|Rev. Alban Butler (171173). Volume I: January.|
The Lives of the Saints. 1866.
|St. Eusebius, Abbot|
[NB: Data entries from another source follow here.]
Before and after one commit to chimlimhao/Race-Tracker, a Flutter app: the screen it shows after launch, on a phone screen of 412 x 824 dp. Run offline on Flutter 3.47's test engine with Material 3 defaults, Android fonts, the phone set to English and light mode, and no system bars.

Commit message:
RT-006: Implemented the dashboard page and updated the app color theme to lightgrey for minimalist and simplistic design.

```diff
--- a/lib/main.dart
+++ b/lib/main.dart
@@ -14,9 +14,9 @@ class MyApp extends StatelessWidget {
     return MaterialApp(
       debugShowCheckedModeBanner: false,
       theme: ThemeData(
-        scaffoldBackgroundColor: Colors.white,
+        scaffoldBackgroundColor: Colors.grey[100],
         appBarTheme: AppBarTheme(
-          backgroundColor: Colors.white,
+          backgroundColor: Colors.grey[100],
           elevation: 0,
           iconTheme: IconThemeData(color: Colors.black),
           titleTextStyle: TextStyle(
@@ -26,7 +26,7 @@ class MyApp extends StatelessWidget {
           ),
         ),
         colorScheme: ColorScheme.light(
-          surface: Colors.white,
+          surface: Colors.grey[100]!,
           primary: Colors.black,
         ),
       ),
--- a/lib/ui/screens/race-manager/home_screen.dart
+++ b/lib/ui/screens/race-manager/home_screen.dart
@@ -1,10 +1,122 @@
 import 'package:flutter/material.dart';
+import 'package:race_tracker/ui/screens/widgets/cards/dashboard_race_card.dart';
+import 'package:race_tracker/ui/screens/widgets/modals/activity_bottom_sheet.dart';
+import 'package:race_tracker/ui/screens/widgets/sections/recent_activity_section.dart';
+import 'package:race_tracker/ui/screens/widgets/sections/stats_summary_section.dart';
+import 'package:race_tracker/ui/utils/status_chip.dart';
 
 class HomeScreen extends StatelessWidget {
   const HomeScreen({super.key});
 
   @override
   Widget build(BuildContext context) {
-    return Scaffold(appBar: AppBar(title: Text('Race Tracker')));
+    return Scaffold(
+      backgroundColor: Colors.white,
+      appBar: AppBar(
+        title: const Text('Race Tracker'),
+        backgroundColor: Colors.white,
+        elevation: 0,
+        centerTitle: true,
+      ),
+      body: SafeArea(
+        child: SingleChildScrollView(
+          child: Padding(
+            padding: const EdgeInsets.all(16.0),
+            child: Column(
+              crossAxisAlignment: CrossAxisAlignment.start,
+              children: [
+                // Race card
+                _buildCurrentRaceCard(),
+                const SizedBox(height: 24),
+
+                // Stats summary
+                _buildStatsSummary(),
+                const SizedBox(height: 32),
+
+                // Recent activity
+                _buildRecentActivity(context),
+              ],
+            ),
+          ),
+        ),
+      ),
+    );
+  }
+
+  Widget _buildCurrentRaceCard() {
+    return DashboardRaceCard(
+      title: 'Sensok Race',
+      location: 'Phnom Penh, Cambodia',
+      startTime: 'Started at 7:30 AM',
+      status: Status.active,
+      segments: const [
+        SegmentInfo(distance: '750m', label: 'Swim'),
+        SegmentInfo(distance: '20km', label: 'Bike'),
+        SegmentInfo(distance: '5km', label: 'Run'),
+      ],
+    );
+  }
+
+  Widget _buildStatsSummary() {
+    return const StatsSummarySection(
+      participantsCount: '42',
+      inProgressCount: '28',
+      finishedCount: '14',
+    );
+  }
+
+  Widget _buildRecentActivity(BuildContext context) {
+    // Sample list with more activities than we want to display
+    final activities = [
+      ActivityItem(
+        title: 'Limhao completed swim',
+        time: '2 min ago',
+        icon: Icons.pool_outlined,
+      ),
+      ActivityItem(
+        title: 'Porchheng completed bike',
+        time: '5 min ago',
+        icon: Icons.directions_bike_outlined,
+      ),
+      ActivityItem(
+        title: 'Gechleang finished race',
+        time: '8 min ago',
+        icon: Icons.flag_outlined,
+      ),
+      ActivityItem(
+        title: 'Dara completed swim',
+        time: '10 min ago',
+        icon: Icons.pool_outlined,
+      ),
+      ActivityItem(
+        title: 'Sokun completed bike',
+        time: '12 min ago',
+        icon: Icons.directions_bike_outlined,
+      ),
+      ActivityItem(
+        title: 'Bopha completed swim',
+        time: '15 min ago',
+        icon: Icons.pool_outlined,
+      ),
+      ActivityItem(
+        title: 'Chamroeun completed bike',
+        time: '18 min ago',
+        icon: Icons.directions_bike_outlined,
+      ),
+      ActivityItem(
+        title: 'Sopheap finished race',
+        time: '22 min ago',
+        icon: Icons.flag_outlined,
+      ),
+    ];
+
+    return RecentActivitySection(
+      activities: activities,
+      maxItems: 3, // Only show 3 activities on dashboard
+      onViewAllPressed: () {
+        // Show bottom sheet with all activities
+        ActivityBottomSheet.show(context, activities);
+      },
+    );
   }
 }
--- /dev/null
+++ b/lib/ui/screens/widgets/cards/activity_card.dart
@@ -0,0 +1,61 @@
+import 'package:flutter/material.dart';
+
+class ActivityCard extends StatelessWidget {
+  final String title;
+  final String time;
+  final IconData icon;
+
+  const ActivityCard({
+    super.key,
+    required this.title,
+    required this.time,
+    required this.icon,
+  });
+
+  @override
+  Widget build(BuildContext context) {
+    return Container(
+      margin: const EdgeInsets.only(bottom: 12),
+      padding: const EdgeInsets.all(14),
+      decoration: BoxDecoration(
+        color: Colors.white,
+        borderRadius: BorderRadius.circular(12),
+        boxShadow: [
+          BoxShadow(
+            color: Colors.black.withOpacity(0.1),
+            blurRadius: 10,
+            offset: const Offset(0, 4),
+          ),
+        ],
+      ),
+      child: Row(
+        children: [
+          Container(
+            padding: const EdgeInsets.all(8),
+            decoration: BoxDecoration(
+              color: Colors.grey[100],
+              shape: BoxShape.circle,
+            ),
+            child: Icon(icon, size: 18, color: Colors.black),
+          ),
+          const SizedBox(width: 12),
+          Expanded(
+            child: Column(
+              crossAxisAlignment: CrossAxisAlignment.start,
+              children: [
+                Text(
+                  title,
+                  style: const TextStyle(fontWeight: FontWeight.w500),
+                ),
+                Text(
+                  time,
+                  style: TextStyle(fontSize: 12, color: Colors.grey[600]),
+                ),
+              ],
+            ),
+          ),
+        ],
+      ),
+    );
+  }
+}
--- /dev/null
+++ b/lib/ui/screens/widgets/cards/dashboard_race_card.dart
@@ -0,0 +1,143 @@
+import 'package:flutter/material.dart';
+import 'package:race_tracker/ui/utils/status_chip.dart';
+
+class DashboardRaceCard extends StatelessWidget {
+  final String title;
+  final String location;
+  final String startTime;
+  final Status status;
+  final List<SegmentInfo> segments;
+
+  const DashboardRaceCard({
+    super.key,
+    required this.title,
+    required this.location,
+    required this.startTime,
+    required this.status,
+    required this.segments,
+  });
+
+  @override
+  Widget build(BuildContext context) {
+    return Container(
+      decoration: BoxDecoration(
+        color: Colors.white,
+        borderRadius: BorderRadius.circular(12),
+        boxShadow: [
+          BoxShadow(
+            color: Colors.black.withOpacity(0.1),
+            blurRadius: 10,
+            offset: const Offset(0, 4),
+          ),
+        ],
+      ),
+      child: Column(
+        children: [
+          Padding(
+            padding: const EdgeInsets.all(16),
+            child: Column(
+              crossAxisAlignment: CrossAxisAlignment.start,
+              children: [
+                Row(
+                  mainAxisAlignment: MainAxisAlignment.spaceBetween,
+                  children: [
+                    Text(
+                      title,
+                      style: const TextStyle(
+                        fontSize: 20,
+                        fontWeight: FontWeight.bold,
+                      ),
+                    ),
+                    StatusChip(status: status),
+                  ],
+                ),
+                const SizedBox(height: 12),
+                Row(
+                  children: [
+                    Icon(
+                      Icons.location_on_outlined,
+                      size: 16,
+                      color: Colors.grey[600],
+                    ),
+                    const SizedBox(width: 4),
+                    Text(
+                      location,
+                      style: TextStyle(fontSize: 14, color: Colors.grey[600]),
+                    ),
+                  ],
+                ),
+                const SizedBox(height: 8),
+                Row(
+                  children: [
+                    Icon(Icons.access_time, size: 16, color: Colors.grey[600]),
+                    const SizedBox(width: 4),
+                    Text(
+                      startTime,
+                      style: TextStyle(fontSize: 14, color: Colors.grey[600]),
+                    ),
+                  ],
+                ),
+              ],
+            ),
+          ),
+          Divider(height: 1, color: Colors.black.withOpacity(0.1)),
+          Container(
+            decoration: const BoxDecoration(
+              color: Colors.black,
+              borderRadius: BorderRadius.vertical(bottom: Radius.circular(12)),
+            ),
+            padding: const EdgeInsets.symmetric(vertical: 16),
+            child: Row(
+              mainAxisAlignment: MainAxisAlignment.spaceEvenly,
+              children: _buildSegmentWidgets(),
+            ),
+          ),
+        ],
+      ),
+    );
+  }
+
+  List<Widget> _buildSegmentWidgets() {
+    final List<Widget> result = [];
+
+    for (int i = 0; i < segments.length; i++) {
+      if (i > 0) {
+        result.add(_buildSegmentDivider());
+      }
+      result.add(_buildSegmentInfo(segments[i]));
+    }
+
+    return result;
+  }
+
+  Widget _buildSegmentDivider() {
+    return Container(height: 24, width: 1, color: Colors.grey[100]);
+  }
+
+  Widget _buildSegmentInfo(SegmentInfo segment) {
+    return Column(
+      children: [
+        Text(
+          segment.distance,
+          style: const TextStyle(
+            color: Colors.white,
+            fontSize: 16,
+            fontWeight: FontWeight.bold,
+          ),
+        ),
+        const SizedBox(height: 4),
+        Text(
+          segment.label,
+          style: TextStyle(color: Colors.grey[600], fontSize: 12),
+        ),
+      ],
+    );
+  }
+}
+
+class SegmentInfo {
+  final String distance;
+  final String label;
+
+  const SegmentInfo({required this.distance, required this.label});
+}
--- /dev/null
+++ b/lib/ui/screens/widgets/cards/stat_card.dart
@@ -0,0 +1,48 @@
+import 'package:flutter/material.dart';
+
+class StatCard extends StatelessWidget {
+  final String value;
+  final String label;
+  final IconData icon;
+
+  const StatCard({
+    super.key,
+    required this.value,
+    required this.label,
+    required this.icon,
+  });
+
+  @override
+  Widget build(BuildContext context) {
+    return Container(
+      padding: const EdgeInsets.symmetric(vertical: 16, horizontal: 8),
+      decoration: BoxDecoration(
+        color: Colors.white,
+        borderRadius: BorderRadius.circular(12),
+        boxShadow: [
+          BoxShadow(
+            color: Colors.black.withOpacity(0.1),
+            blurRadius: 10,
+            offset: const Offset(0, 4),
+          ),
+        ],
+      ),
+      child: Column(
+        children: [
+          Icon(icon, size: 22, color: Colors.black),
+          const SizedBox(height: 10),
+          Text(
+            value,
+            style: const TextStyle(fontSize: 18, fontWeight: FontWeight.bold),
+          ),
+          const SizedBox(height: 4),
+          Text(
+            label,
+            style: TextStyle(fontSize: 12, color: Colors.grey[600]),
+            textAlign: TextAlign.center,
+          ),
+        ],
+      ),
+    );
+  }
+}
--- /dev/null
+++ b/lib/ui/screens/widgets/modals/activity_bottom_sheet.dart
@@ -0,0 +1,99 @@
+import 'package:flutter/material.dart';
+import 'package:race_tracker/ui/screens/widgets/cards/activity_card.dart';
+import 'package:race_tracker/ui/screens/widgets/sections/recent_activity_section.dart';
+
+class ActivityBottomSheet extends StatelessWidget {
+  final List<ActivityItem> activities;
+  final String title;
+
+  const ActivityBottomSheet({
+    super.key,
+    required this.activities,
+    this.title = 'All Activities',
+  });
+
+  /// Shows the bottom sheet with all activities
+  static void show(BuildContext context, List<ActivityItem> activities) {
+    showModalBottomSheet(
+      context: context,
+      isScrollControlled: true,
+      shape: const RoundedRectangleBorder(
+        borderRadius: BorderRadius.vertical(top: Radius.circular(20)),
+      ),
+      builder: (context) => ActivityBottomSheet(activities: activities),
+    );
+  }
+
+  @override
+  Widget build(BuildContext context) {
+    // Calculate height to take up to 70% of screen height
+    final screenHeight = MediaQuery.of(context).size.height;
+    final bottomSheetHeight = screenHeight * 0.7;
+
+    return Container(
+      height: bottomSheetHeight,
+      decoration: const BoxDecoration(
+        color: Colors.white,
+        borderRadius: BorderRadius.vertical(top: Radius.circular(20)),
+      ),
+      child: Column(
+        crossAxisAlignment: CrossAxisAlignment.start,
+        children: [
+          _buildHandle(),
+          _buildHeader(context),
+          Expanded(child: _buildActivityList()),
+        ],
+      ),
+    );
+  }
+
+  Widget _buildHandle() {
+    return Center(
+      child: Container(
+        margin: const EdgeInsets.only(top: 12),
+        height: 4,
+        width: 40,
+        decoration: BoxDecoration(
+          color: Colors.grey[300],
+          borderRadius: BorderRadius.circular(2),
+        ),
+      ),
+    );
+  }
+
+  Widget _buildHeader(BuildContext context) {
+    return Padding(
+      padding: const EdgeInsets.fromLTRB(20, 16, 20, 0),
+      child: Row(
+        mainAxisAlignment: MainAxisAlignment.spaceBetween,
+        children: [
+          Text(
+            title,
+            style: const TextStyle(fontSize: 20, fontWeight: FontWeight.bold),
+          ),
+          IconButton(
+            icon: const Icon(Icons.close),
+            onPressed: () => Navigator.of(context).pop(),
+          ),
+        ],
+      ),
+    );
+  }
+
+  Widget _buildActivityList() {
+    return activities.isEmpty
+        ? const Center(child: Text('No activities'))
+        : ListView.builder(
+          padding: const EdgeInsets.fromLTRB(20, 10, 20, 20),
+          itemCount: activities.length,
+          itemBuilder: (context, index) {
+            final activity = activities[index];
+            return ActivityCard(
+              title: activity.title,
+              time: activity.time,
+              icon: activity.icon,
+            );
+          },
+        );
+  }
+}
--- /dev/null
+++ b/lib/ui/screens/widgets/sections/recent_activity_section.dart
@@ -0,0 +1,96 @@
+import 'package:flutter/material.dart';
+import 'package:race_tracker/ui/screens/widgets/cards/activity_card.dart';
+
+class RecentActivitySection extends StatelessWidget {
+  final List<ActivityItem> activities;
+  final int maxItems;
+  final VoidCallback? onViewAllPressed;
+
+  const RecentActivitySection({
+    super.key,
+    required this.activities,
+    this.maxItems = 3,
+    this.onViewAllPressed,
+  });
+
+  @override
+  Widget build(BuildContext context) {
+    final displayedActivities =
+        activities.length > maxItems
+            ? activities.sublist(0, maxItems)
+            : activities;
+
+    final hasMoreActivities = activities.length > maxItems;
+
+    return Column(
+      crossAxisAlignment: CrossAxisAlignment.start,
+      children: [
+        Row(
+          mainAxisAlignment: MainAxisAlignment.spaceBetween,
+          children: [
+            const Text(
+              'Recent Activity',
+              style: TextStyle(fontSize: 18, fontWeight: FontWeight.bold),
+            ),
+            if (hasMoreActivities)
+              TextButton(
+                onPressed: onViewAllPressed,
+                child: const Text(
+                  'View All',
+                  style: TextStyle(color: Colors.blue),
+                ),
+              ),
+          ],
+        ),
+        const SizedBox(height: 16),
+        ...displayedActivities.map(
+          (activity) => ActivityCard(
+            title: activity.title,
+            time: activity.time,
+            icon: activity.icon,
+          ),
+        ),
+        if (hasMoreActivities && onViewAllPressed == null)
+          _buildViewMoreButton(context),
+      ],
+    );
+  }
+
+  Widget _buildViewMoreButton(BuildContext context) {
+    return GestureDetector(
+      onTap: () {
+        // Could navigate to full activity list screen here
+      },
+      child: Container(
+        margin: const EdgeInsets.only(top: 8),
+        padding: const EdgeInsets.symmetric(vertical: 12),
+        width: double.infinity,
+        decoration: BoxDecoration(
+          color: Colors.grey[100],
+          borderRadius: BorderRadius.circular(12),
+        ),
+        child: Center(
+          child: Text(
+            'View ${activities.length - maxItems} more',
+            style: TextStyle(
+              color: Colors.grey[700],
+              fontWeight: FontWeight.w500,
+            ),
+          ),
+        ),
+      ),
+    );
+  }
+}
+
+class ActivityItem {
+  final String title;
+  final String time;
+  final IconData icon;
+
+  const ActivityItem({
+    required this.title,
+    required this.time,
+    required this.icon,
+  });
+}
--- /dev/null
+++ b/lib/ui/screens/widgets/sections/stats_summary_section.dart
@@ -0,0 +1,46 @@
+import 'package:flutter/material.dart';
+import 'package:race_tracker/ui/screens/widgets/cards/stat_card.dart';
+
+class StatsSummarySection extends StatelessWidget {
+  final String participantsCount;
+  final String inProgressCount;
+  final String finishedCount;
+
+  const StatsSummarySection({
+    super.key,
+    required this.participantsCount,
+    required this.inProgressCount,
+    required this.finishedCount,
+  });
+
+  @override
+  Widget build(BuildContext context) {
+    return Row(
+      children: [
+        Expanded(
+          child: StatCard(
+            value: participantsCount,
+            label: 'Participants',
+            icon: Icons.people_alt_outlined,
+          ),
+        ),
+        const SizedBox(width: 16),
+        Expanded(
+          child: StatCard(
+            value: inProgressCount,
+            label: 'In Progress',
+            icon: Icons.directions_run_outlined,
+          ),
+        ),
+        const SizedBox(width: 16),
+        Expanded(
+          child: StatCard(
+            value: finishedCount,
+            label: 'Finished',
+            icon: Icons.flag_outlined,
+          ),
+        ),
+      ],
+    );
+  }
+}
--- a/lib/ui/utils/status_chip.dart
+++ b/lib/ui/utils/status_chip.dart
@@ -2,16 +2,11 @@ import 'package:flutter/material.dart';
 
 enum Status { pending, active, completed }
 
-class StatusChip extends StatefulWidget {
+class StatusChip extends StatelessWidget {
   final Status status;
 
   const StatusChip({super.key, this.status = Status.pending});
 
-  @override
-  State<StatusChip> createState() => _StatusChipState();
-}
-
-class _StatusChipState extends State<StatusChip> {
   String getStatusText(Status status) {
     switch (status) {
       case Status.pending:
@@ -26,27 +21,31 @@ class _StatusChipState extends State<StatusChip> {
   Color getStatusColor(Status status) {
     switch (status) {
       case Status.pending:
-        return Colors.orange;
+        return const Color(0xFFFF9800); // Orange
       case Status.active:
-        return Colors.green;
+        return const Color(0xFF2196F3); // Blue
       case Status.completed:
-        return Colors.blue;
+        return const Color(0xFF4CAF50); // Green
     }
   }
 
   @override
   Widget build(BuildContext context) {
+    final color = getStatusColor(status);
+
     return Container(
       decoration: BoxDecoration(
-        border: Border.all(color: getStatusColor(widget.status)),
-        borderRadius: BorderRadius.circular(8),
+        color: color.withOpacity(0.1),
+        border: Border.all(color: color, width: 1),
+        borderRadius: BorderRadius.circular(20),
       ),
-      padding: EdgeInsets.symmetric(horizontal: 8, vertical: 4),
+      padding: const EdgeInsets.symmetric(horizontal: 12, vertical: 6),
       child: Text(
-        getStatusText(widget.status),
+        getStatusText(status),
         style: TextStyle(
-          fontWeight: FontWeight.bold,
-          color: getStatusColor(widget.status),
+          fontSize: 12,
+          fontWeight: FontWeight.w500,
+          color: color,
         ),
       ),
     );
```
|[Abbot between Antioch and Bera.] HIS example was a perpetual and a most moving sermon, and his very countenance inspired all who beheld him with the love of virtue. He took nourishment only once in four days, but would not allow any of his monks to pass above two days without eating. He prescribed them mortifications of each sense in particular, but made perpetual prayer his chief rule, ordering them to implore the divine mercy in their hearts, in whatever labour their hands were employed. While Ammianus, who had resigned to him the government of the abbey, was one day reading aloud, out of the scriptures, for their mutual edification, Eusebius happened to cast his eye on certain labourers in the field where they sat, so as not to give due attention to the lecture: to punish himself for this slight fault, he put on, and wore till his death, for above forty years, a heavy iron collar about his neck, fastened by a stiff chain to a great iron girdle about his middle, so that he could only look downwards under his feet: and he never afterwards stirred out of his cell but by a narrow passage from his cell to the chapel. His sanctity drew many disciples to him. He flourished in the fourth century. See Theodoret Philoth. c. 4. Item Hist. Eccles. l. 4. c. 28.|| 1|